Prosecutors combined the cases and charged the defendants with both murders. The defendants then retracted their confessions and said they had been tortured.
In the 1990s, an investigation by the Control Yuan uncovered taped interrogation sessions that confirmed the defendants’ claims of torture. The police involved were impeached and later convicted in criminal court.
The defendants’ confessions were not excluded as court evidence, however. Instead, only those sections of the tapes with clear evidence of torture were excluded.
In 2003, police revealed that Hu Kuan-pao, a death row inmate sentenced for a series of kidnappings, confessed to the Lu murder just before his execution. His claim was not investigated.
Material evidence: Fingerprints were found on a note from Lu’s kidnapper, but these did not match the defendants and were never identified. Lu’s body was never found and only parts of Ko Hung’s body were found. No murder weapons were found in either murder. The police seized a bag, rope and knife from Chiou’s home and said these had been used in the crimes, but no forensic tests linked them to either murder.

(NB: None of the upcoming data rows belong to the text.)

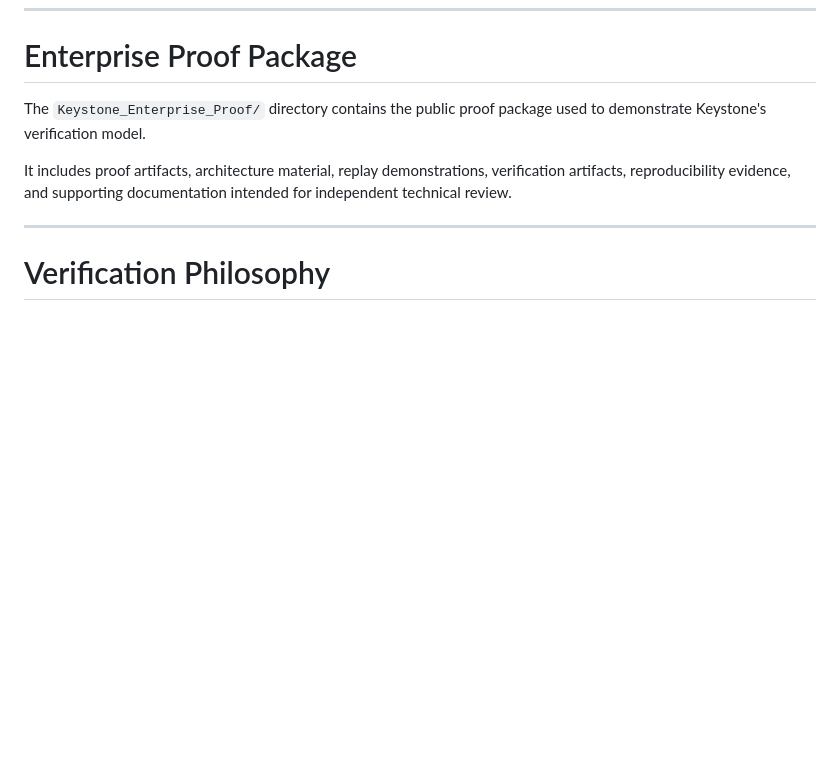
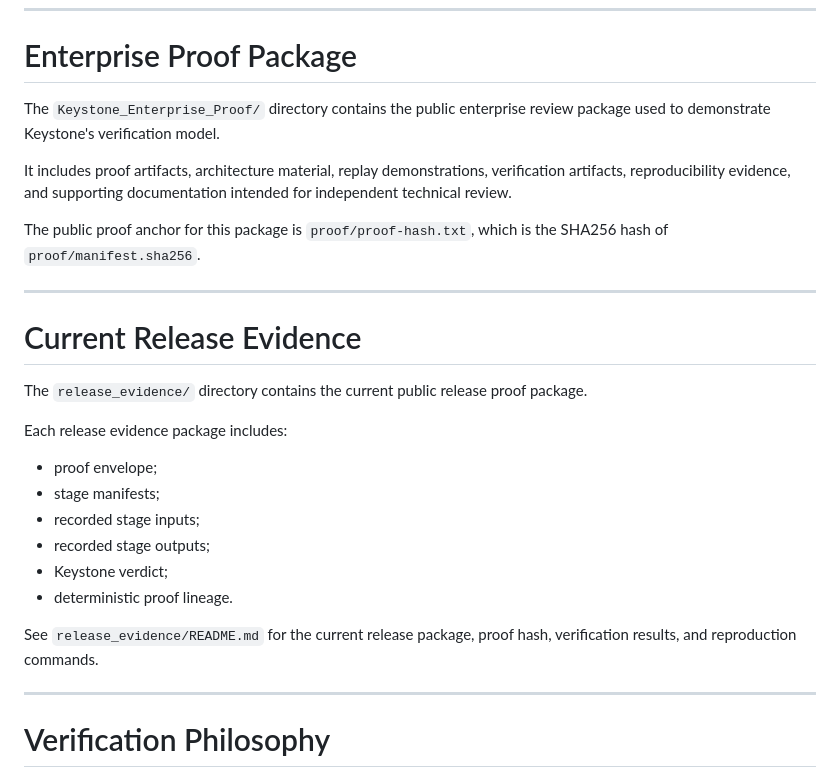
Before and after one commit to cryptictyrant519/keystone-proof, a Markdown page: README.md, the part around the change. Drawn GitHub-style; blank space fills up the shorter version.

Commit message:
Clarify public release evidence

```diff
--- a/README.md
+++ b/README.md
@@ -98,9 +98,28 @@ Each document builds upon the previous one.
 
 # Enterprise Proof Package
 
-The `Keystone_Enterprise_Proof/` directory contains the public proof package used to demonstrate Keystone's verification model.
+The `Keystone_Enterprise_Proof/` directory contains the public enterprise review package used to demonstrate Keystone's verification model.
 
 It includes proof artifacts, architecture material, replay demonstrations, verification artifacts, reproducibility evidence, and supporting documentation intended for independent technical review.
+
+The public proof anchor for this package is `proof/proof-hash.txt`, which is the SHA256 hash of `proof/manifest.sha256`.
+
+---
+
+# Current Release Evidence
+
+The `release_evidence/` directory contains the current public release proof package.
+
+Each release evidence package includes:
+
+- proof envelope;
+- stage manifests;
+- recorded stage inputs;
+- recorded stage outputs;
+- Keystone verdict;
+- deterministic proof lineage.
+
+See `release_evidence/README.md` for the current release package, proof hash, verification results, and reproduction commands.
 
 ---
 
```
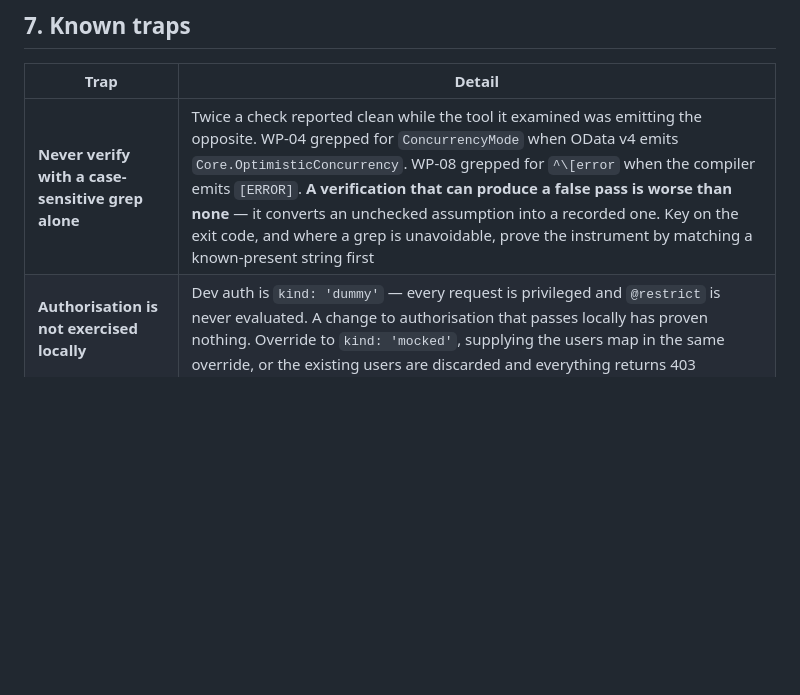
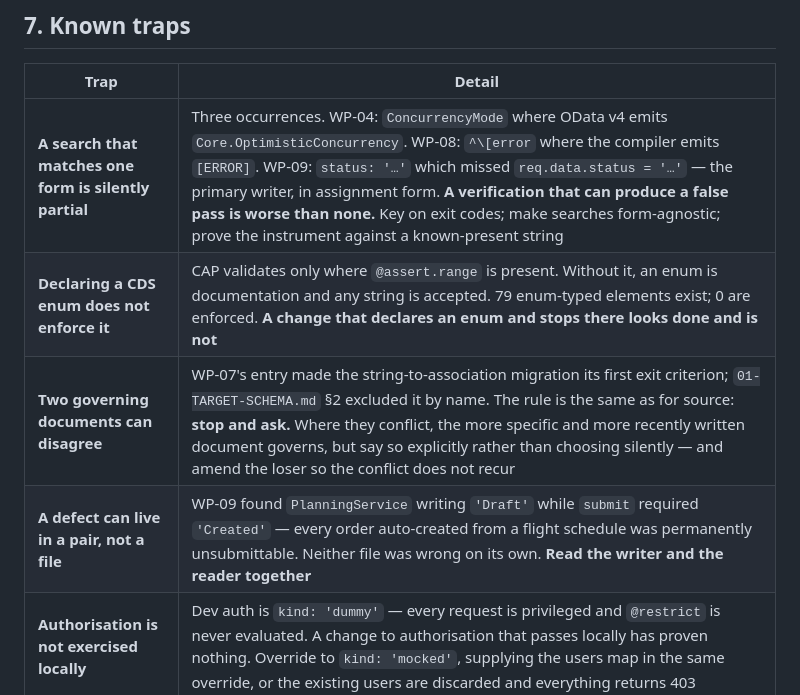
Before and after one commit to kalpesh0304/FuelSphere, a Markdown page: docs/design/05-CONVENTIONS.md, the part around the change. GitHub-like rendering; blank space fills up the shorter version.

```diff
--- a/docs/design/05-CONVENTIONS.md
+++ b/docs/design/05-CONVENTIONS.md
@@ -168,7 +168,10 @@ Where the code diverges from `CLAUDE.md`, the code is wrong. Correct it within a
 
 | Trap | Detail |
 |---|---|
-| **Never verify with a case-sensitive grep alone** | Twice a check reported clean while the tool it examined was emitting the opposite. WP-04 grepped for `ConcurrencyMode` when OData v4 emits `Core.OptimisticConcurrency`. WP-08 grepped for `^\[error` when the compiler emits `[ERROR]`. **A verification that can produce a false pass is worse than none** — it converts an unchecked assumption into a recorded one. Key on the exit code, and where a grep is unavoidable, prove the instrument by matching a known-present string first |
+| **A search that matches one form is silently partial** | Three occurrences. WP-04: `ConcurrencyMode` where OData v4 emits `Core.OptimisticConcurrency`. WP-08: `^\[error` where the compiler emits `[ERROR]`. WP-09: `status: '…'` which missed `req.data.status = '…'` — the primary writer, in assignment form. **A verification that can produce a false pass is worse than none.** Key on exit codes; make searches form-agnostic; prove the instrument against a known-present string |
+| **Declaring a CDS enum does not enforce it** | CAP validates only where `@assert.range` is present. Without it, an enum is documentation and any string is accepted. 79 enum-typed elements exist; 0 are enforced. **A change that declares an enum and stops there looks done and is not** |
+| **Two governing documents can disagree** | WP-07's entry made the string-to-association migration its first exit criterion; `01-TARGET-SCHEMA.md` §2 excluded it by name. The rule is the same as for source: **stop and ask.** Where they conflict, the more specific and more recently written document governs, but say so explicitly rather than choosing silently — and amend the loser so the conflict does not recur |
+| **A defect can live in a pair, not a file** | WP-09 found `PlanningService` writing `'Draft'` while `submit` required `'Created'` — every order auto-created from a flight schedule was permanently unsubmittable. Neither file was wrong on its own. **Read the writer and the reader together** |
 | **Authorisation is not exercised locally** | Dev auth is `kind: 'dummy'` — every request is privileged and `@restrict` is never evaluated. A change to authorisation that passes locally has proven nothing. Override to `kind: 'mocked'`, supplying the users map in the same override, or the existing users are discarded and everything returns 403 |
 | **A DateTime field cannot carry an ETag** | `@odata.etag` on a DateTime rejects every conditional request with 412, including a token CAP just issued. An Integer carrier works. Measured under WP-04 |
 | **`@odata.etag` makes `If-Match` mandatory** | Not additive. Every unconditional update becomes 428. Adding it breaks `draftActivate` and every existing client |
```
Also changed, not shown: docs/design/04-WORK-PACKAGES.md (+63 -7 lines).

The kidnapper’s voice in the Lu case was recorded over the phone, and the prosecution said this voice matched one of the defendants, yet the recording was never produced in court and its whereabouts are unknown. The prosecution submitted only select excerpts of a graphic voice analysis. The method of this analysis and the technology used did not comply with the Ministry of Justice’s procedures for voice analysis. Moreover, when the defense asked to see the complete analysis, prosecutors said they no longer have it and that only nine photocopies of excerpts remain, along with two reports on the analysis.
Current status of the case: Of the original 12 defendants, only Chiou and two others ( Lin Kun-ming and Wu Shu—zhen) were still undergoing trials and appeals as of August 2011. Of these, Chiou is the only one who is faced with the death penalty. On May 12, their 11th trial at the High Court, Lin was sentenced to 17 years and Wu to 10. Chiou, again, was sentenced to death. Their appeal to the Supreme Court, the court of final appeal, was rejected on July 28. Also rejected was an application for extraordinary appeal by the Attorney General. The defense attorneys have also applied to the High Court for a retrial. The prospect of a retrial is widely regarded as unpromising.
(Of the other nine, one passed away in prison and another eight who were sentenced to between 10 and 16 years, and eventually dropped their appeals. On the forms to waive their appeals, they maintained their innocence and said they were giving up only to avoid wasting more years in detention.)